▶ _Task brief_: Copy each line that includes the string "version" from the material into your answer.

[[ Records shown open ]]

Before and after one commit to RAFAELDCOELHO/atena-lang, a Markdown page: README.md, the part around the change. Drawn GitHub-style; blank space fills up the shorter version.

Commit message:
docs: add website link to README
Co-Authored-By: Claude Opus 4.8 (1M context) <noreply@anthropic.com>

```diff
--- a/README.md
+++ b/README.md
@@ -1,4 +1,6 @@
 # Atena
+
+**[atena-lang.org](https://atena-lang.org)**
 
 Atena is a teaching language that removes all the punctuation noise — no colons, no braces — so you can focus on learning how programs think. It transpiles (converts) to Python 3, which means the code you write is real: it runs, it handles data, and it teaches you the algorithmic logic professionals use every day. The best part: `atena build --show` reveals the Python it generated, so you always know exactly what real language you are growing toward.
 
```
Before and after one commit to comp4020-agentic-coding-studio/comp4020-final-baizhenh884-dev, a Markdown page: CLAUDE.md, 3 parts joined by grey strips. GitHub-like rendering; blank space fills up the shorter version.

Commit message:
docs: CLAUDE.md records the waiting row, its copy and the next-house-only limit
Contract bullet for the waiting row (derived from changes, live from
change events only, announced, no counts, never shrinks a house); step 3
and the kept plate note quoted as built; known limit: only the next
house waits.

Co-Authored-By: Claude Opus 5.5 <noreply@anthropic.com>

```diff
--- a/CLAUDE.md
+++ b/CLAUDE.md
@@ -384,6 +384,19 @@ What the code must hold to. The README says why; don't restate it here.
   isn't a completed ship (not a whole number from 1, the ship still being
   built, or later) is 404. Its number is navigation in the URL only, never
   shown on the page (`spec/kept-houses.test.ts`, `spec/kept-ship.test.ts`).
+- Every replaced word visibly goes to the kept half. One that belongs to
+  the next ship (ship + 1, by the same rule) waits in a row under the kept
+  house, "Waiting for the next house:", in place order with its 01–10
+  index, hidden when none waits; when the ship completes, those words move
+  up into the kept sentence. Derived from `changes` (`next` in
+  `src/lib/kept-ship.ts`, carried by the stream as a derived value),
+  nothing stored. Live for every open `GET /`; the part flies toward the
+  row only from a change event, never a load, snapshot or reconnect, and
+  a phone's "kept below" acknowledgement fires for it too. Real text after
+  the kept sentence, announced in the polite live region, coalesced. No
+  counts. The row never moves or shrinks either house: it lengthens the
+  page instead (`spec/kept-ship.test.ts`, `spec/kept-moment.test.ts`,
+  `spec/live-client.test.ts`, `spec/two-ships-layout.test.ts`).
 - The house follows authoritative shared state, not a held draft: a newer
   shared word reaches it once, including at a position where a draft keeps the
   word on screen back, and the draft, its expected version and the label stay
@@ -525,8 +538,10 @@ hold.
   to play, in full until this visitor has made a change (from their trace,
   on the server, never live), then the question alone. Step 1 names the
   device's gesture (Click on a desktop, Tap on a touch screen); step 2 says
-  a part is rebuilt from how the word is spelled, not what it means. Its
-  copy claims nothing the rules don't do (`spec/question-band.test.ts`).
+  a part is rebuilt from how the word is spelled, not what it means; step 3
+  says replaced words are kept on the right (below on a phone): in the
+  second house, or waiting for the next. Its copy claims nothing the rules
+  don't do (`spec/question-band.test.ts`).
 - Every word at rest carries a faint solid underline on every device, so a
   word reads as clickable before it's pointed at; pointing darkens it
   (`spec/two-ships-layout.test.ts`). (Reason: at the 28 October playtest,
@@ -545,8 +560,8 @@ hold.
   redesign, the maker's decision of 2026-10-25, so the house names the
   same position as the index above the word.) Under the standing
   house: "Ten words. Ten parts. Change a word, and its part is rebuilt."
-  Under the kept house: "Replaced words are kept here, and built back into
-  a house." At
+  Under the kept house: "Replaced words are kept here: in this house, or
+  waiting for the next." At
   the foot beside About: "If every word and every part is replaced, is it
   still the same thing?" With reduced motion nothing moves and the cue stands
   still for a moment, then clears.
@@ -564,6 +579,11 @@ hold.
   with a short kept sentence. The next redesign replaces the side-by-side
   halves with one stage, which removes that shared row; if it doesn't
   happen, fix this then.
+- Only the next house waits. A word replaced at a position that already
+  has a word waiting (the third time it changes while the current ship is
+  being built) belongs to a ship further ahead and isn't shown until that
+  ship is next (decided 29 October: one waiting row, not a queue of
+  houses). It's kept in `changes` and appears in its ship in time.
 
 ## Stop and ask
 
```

[[ Records shown closed ]]

▶ _Finished task_:
Before and after one commit to RAFAELDCOELHO/atena-lang, a Markdown page: README.md, the part around the change. Drawn GitHub-style; blank space fills up the shorter version.
Before and after one commit to comp4020-agentic-coding-studio/comp4020-final-baizhenh884-dev, a Markdown page: CLAUDE.md, 3 parts joined by grey strips. GitHub-like rendering; blank space fills up the shorter version.
   word on screen back, and the draft, its expected version and the label stay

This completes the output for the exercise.